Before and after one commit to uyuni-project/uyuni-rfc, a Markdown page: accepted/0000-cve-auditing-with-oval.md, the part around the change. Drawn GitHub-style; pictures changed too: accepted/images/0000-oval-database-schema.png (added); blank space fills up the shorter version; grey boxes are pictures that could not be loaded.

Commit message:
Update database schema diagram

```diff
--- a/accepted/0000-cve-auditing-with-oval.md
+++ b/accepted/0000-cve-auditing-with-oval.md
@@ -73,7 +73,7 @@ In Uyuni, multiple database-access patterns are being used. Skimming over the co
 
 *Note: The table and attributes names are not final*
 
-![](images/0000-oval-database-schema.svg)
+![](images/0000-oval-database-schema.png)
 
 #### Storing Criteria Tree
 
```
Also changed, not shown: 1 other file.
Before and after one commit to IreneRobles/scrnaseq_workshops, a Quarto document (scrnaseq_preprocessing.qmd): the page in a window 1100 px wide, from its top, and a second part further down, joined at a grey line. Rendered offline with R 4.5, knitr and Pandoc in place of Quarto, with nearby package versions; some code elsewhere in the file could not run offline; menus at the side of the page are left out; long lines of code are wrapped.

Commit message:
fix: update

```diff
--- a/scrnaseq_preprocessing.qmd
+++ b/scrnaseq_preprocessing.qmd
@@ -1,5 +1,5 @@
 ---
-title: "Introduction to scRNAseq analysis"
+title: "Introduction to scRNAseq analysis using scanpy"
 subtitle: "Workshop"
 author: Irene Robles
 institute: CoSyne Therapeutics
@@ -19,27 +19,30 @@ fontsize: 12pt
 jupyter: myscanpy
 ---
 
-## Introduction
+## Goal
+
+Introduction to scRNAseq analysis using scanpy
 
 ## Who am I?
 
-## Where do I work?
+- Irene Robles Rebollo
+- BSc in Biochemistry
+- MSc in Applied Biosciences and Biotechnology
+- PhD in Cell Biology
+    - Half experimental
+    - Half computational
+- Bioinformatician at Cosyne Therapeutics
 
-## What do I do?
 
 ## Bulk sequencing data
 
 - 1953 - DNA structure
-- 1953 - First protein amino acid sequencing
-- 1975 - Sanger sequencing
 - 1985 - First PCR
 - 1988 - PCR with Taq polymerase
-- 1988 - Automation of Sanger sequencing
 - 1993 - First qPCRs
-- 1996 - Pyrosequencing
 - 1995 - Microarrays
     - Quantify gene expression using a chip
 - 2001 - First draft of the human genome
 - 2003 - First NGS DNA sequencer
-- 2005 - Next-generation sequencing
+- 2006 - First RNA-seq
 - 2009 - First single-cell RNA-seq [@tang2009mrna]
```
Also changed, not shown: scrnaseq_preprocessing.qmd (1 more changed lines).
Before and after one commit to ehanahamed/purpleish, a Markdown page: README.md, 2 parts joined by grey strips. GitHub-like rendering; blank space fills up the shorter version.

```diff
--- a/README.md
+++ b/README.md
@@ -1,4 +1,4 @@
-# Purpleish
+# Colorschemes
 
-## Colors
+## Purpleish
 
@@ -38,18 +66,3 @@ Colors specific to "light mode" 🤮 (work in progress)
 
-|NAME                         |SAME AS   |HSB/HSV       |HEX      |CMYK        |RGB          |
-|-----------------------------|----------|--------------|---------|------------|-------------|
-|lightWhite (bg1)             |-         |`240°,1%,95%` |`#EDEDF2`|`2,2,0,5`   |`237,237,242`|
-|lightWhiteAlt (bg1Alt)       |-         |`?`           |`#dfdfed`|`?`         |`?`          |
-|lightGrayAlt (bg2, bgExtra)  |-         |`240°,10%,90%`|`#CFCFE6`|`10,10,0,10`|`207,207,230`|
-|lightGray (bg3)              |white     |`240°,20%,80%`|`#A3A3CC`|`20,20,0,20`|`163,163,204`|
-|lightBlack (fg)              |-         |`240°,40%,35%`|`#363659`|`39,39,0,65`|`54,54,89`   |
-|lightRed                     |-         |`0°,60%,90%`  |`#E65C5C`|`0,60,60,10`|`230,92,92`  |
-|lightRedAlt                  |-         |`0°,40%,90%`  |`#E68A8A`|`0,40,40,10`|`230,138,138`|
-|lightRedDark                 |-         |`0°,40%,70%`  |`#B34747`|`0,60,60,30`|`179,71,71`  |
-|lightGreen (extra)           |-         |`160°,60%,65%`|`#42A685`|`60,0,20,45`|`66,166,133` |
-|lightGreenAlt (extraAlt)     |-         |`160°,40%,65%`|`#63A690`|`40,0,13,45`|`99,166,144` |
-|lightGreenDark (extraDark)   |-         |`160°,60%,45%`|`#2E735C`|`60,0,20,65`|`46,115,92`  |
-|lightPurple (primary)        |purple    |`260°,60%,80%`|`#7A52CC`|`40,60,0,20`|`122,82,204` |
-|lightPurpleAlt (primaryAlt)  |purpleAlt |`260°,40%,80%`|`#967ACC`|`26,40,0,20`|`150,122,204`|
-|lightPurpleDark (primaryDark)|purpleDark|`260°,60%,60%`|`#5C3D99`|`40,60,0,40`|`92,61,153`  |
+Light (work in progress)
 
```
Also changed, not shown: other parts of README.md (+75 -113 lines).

■ ■ ■

→ INSTRUCTIONS TO FOLLOW:
Each record above must be given again exactly.

→ WRITTEN ANSWER:
Before and after one commit to uyuni-project/uyuni-rfc, a Markdown page: accepted/0000-cve-auditing-with-oval.md, the part around the change. Drawn GitHub-style; pictures changed too: accepted/images/0000-oval-database-schema.png (added); blank space fills up the shorter version; grey boxes are pictures that could not be loaded.

Commit message:
Update database schema diagram

```diff
--- a/accepted/0000-cve-auditing-with-oval.md
+++ b/accepted/0000-cve-auditing-with-oval.md
@@ -73,7 +73,7 @@ In Uyuni, multiple database-access patterns are being used. Skimming over the co
 
 *Note: The table and attributes names are not final*
 
-![](images/0000-oval-database-schema.svg)
+![](images/0000-oval-database-schema.png)
 
 #### Storing Criteria Tree
 
```
Also changed, not shown: 1 other file.
Before and after one commit to IreneRobles/scrnaseq_workshops, a Quarto document (scrnaseq_preprocessing.qmd): the page in a window 1100 px wide, from its top, and a second part further down, joined at a grey line. Rendered offline with R 4.5, knitr and Pandoc in place of Quarto, with nearby package versions; some code elsewhere in the file could not run offline; menus at the side of the page are left out; long lines of code are wrapped.

Commit message:
fix: update

```diff
--- a/scrnaseq_preprocessing.qmd
+++ b/scrnaseq_preprocessing.qmd
@@ -1,5 +1,5 @@
 ---
-title: "Introduction to scRNAseq analysis"
+title: "Introduction to scRNAseq analysis using scanpy"
 subtitle: "Workshop"
 author: Irene Robles
 institute: CoSyne Therapeutics
@@ -19,27 +19,30 @@ fontsize: 12pt
 jupyter: myscanpy
 ---
 
-## Introduction
+## Goal
+
+Introduction to scRNAseq analysis using scanpy
 
 ## Who am I?
 
-## Where do I work?
+- Irene Robles Rebollo
+- BSc in Biochemistry
+- MSc in Applied Biosciences and Biotechnology
+- PhD in Cell Biology
+    - Half experimental
+    - Half computational
+- Bioinformatician at Cosyne Therapeutics
 
-## What do I do?
 
 ## Bulk sequencing data
 
 - 1953 - DNA structure
-- 1953 - First protein amino acid sequencing
-- 1975 - Sanger sequencing
 - 1985 - First PCR
 - 1988 - PCR with Taq polymerase
-- 1988 - Automation of Sanger sequencing
 - 1993 - First qPCRs
-- 1996 - Pyrosequencing
 - 1995 - Microarrays
     - Quantify gene expression using a chip
 - 2001 - First draft of the human genome
 - 2003 - First NGS DNA sequencer
-- 2005 - Next-generation sequencing
+- 2006 - First RNA-seq
 - 2009 - First single-cell RNA-seq [@tang2009mrna]
```
Also changed, not shown: scrnaseq_preprocessing.qmd (1 more changed lines).
Before and after one commit to ehanahamed/purpleish, a Markdown page: README.md, 2 parts joined by grey strips. GitHub-like rendering; blank space fills up the shorter version.

```diff
--- a/README.md
+++ b/README.md
@@ -1,4 +1,4 @@
-# Purpleish
+# Colorschemes
 
-## Colors
+## Purpleish
 
@@ -38,18 +66,3 @@ Colors specific to "light mode" 🤮 (work in progress)
 
-|NAME                         |SAME AS   |HSB/HSV       |HEX      |CMYK        |RGB          |
-|-----------------------------|----------|--------------|---------|------------|-------------|
-|lightWhite (bg1)             |-         |`240°,1%,95%` |`#EDEDF2`|`2,2,0,5`   |`237,237,242`|
-|lightWhiteAlt (bg1Alt)       |-         |`?`           |`#dfdfed`|`?`         |`?`          |
-|lightGrayAlt (bg2, bgExtra)  |-         |`240°,10%,90%`|`#CFCFE6`|`10,10,0,10`|`207,207,230`|
-|lightGray (bg3)              |white     |`240°,20%,80%`|`#A3A3CC`|`20,20,0,20`|`163,163,204`|
-|lightBlack (fg)              |-         |`240°,40%,35%`|`#363659`|`39,39,0,65`|`54,54,89`   |
-|lightRed                     |-         |`0°,60%,90%`  |`#E65C5C`|`0,60,60,10`|`230,92,92`  |
-|lightRedAlt                  |-         |`0°,40%,90%`  |`#E68A8A`|`0,40,40,10`|`230,138,138`|
-|lightRedDark                 |-         |`0°,40%,70%`  |`#B34747`|`0,60,60,30`|`179,71,71`  |
-|lightGreen (extra)           |-         |`160°,60%,65%`|`#42A685`|`60,0,20,45`|`66,166,133` |
-|lightGreenAlt (extraAlt)     |-         |`160°,40%,65%`|`#63A690`|`40,0,13,45`|`99,166,144` |
-|lightGreenDark (extraDark)   |-         |`160°,60%,45%`|`#2E735C`|`60,0,20,65`|`46,115,92`  |
-|lightPurple (primary)        |purple    |`260°,60%,80%`|`#7A52CC`|`40,60,0,20`|`122,82,204` |
-|lightPurpleAlt (primaryAlt)  |purpleAlt |`260°,40%,80%`|`#967ACC`|`26,40,0,20`|`150,122,204`|
-|lightPurpleDark (primaryDark)|purpleDark|`260°,60%,60%`|`#5C3D99`|`40,60,0,40`|`92,61,153`  |
+Light (work in progress)
 
```
Also changed, not shown: other parts of README.md (+75 -113 lines).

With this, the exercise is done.